** What to work on **
Report every line of the records below that contains the word "rowLines".

[Start of Attachment]

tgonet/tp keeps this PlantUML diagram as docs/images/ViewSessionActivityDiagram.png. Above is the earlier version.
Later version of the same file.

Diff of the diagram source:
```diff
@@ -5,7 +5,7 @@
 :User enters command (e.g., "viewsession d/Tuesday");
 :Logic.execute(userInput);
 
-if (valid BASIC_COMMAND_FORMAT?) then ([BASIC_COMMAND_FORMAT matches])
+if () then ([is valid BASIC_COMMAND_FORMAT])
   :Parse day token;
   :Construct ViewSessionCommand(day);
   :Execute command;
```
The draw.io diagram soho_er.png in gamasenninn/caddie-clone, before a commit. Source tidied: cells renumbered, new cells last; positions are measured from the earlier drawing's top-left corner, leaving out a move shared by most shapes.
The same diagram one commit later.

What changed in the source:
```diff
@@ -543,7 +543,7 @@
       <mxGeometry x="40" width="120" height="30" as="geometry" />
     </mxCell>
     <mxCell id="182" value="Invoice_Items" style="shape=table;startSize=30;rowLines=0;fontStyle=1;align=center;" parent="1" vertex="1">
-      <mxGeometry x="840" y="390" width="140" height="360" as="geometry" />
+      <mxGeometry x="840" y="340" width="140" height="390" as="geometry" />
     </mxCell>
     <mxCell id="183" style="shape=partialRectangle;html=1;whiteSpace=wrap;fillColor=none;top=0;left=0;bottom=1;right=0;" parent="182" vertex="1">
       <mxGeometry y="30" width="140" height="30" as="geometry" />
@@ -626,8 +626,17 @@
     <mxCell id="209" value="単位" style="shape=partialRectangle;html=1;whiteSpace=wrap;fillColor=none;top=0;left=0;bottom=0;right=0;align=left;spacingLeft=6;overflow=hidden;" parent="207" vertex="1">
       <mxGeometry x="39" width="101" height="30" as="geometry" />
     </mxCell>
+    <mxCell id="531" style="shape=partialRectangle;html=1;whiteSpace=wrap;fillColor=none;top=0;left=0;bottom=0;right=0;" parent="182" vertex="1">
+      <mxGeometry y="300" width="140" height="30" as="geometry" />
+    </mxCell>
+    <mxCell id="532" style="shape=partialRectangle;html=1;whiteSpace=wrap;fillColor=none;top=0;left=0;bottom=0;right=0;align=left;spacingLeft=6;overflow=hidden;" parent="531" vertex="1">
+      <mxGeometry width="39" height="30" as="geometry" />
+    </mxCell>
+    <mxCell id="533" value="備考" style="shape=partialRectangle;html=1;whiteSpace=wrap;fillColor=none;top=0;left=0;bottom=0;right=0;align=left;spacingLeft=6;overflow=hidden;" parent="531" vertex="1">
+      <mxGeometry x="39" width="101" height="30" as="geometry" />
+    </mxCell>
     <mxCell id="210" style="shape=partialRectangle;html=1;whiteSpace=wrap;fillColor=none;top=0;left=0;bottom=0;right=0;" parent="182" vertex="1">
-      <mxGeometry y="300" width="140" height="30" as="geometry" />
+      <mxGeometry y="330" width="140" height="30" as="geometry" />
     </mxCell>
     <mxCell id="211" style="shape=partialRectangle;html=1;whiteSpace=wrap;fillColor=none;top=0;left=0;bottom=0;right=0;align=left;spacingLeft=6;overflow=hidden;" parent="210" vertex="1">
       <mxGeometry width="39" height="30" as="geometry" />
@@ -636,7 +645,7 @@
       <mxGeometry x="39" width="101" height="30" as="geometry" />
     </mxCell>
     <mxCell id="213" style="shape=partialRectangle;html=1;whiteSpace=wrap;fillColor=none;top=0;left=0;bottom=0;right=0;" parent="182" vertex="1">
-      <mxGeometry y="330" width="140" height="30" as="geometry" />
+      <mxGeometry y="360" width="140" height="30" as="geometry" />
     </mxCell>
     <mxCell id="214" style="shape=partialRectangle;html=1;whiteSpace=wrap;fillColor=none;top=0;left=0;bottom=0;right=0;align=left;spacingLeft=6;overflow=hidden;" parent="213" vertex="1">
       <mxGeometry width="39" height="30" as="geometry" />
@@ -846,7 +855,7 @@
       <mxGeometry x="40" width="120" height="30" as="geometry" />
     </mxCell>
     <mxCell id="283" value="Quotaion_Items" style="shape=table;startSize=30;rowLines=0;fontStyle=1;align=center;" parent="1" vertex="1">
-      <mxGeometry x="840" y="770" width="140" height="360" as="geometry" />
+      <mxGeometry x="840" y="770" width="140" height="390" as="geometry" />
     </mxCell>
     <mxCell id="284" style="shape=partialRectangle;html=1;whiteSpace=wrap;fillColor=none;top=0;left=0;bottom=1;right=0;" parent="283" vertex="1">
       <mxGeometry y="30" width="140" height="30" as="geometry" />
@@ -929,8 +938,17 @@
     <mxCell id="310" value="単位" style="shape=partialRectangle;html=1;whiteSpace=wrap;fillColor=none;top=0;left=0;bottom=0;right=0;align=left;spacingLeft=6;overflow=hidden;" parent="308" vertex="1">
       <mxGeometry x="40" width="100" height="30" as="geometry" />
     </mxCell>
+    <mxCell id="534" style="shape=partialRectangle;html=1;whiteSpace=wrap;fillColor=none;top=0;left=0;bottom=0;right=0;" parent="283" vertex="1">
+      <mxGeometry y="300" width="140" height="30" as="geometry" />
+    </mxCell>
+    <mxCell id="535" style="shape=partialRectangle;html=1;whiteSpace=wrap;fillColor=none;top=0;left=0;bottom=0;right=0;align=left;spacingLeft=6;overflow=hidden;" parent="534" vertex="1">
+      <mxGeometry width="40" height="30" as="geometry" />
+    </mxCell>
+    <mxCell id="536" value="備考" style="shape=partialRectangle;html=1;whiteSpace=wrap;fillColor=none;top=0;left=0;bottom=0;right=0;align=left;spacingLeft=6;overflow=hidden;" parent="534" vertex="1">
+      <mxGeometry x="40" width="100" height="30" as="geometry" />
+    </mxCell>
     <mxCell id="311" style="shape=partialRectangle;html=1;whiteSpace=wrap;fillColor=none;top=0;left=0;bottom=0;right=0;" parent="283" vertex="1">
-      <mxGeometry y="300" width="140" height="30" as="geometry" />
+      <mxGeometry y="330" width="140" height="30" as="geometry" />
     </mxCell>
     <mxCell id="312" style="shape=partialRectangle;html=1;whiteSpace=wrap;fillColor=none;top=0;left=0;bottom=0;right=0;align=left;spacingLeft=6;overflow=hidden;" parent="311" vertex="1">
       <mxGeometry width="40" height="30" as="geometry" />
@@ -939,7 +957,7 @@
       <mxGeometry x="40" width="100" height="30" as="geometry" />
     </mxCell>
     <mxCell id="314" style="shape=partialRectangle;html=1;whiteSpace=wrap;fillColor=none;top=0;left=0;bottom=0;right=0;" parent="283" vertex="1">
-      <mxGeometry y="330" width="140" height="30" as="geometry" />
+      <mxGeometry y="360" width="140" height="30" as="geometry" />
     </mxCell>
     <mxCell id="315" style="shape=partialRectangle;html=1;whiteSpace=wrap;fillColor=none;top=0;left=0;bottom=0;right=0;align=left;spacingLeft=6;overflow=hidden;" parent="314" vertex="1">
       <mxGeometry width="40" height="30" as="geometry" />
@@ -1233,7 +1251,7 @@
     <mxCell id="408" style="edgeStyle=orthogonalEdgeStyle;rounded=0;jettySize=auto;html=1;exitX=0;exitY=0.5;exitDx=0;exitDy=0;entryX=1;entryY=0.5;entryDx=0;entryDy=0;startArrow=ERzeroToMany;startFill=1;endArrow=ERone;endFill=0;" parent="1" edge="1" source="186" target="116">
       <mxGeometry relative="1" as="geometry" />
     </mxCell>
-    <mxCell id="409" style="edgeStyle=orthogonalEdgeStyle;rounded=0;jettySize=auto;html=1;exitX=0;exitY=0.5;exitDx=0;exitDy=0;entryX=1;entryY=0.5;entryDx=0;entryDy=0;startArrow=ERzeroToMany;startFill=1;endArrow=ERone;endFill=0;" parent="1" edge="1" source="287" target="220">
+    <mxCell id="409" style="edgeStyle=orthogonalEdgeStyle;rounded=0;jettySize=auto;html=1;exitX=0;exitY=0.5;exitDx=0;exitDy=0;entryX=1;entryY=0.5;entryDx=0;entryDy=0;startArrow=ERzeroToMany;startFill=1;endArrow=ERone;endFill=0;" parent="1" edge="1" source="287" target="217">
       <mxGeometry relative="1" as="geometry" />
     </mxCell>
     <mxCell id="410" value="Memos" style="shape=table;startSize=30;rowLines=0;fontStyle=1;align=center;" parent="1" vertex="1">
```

[End of Attachment]

** Task solution **
     <mxCell id="182" value="Invoice_Items" style="shape=table;startSize=30;rowLines=0;fontStyle=1;align=center;" parent="1" vertex="1">
     <mxCell id="283" value="Quotaion_Items" style="shape=table;startSize=30;rowLines=0;fontStyle=1;align=center;" parent="1" vertex="1">
     <mxCell id="410" value="Memos" style="shape=table;startSize=30;rowLines=0;fontStyle=1;align=center;" parent="1" vertex="1">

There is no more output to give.